**THE DATA**.
[Start of section]

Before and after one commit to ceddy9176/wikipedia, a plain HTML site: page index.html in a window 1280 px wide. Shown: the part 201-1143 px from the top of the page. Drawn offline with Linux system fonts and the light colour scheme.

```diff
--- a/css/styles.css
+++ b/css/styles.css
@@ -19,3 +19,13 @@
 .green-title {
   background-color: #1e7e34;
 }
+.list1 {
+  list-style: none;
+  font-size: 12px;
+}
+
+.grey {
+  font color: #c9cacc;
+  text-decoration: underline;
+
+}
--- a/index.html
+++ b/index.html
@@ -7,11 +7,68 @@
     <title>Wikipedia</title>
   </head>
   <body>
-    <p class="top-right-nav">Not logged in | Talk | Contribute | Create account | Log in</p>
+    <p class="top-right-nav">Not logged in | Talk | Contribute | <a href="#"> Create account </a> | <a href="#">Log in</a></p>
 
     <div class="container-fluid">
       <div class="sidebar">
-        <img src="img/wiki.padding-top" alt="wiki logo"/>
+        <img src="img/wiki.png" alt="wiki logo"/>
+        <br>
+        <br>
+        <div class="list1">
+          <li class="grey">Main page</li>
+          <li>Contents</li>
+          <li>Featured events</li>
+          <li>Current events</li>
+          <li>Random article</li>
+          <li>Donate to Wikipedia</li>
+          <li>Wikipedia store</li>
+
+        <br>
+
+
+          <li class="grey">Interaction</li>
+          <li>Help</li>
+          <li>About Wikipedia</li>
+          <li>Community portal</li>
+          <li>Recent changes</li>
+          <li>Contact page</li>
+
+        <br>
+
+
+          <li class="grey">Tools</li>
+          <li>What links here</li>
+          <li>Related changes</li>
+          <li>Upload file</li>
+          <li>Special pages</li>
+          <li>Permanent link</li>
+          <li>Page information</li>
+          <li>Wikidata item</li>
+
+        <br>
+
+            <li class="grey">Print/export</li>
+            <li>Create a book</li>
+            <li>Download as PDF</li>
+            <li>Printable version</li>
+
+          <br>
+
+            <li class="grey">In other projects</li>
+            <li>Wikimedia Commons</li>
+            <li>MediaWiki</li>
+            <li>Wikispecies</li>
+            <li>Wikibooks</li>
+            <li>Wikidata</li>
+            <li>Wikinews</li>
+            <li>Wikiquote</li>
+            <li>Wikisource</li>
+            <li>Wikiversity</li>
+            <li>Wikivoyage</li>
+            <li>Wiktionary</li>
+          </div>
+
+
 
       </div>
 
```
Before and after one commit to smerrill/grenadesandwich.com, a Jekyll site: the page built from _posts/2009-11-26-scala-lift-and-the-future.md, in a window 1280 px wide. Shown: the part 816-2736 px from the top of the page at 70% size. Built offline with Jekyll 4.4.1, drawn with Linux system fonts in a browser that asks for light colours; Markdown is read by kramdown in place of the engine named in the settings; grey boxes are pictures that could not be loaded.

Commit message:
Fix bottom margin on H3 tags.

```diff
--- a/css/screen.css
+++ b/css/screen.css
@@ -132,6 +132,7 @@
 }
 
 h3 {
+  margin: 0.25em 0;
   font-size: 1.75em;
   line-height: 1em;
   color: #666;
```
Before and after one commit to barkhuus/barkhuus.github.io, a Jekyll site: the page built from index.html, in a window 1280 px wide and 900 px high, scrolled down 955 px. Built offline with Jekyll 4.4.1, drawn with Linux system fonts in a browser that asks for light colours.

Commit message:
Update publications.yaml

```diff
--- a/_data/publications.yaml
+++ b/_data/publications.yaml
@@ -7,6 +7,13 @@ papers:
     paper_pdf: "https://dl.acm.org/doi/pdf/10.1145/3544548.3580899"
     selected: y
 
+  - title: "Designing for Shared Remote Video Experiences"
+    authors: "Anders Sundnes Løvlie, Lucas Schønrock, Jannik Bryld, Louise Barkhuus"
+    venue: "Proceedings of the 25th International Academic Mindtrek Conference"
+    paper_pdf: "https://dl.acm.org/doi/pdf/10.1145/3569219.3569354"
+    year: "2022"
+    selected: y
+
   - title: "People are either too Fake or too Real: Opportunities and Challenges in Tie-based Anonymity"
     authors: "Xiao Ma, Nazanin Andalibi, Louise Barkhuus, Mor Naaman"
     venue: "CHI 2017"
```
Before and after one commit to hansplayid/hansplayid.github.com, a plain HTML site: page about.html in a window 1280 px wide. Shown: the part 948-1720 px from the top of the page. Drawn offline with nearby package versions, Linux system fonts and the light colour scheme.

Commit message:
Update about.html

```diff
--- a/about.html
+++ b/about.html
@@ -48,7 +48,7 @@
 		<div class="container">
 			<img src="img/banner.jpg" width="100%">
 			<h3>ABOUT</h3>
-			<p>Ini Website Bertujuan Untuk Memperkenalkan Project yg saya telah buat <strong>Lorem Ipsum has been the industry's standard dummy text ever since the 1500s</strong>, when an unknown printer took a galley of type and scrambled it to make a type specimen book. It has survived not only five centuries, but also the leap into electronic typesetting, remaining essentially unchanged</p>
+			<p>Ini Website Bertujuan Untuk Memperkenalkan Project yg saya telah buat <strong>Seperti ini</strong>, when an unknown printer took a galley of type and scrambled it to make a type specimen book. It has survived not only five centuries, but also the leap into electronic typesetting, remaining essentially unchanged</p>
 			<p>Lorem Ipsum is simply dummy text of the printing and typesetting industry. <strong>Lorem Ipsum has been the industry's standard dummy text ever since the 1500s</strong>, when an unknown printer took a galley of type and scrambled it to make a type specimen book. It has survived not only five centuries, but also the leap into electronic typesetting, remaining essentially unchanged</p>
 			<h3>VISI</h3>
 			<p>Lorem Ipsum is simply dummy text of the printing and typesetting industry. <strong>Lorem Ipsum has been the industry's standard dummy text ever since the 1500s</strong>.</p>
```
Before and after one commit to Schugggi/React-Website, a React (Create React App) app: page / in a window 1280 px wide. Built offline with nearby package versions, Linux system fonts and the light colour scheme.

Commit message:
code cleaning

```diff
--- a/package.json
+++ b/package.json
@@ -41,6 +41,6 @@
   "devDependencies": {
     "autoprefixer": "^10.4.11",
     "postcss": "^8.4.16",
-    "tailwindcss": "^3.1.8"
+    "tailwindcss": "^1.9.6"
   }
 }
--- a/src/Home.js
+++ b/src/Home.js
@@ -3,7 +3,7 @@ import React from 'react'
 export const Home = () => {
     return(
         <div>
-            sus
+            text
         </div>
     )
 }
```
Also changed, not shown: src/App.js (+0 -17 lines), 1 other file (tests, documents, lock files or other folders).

[End of section]

**THE TASK**.
Pull every line containing "fonts" from the entries above and copy it.

**TASK OUTPUT**.
Before and after one commit to ceddy9176/wikipedia, a plain HTML site: page index.html in a window 1280 px wide. Shown: the part 201-1143 px from the top of the page. Drawn offline with Linux system fonts and the light colour scheme.
Before and after one commit to smerrill/grenadesandwich.com, a Jekyll site: the page built from _posts/2009-11-26-scala-lift-and-the-future.md, in a window 1280 px wide. Shown: the part 816-2736 px from the top of the page at 70% size. Built offline with Jekyll 4.4.1, drawn with Linux system fonts in a browser that asks for light colours; Markdown is read by kramdown in place of the engine named in the settings; grey boxes are pictures that could not be loaded.
Before and after one commit to barkhuus/barkhuus.github.io, a Jekyll site: the page built from index.html, in a window 1280 px wide and 900 px high, scrolled down 955 px. Built offline with Jekyll 4.4.1, drawn with Linux system fonts in a browser that asks for light colours.
Before and after one commit to hansplayid/hansplayid.github.com, a plain HTML site: page about.html in a window 1280 px wide. Shown: the part 948-1720 px from the top of the page. Drawn offline with nearby package versions, Linux system fonts and the light colour scheme.
Before and after one commit to Schugggi/React-Website, a React (Create React App) app: page / in a window 1280 px wide. Built offline with nearby package versions, Linux system fonts and the light colour scheme.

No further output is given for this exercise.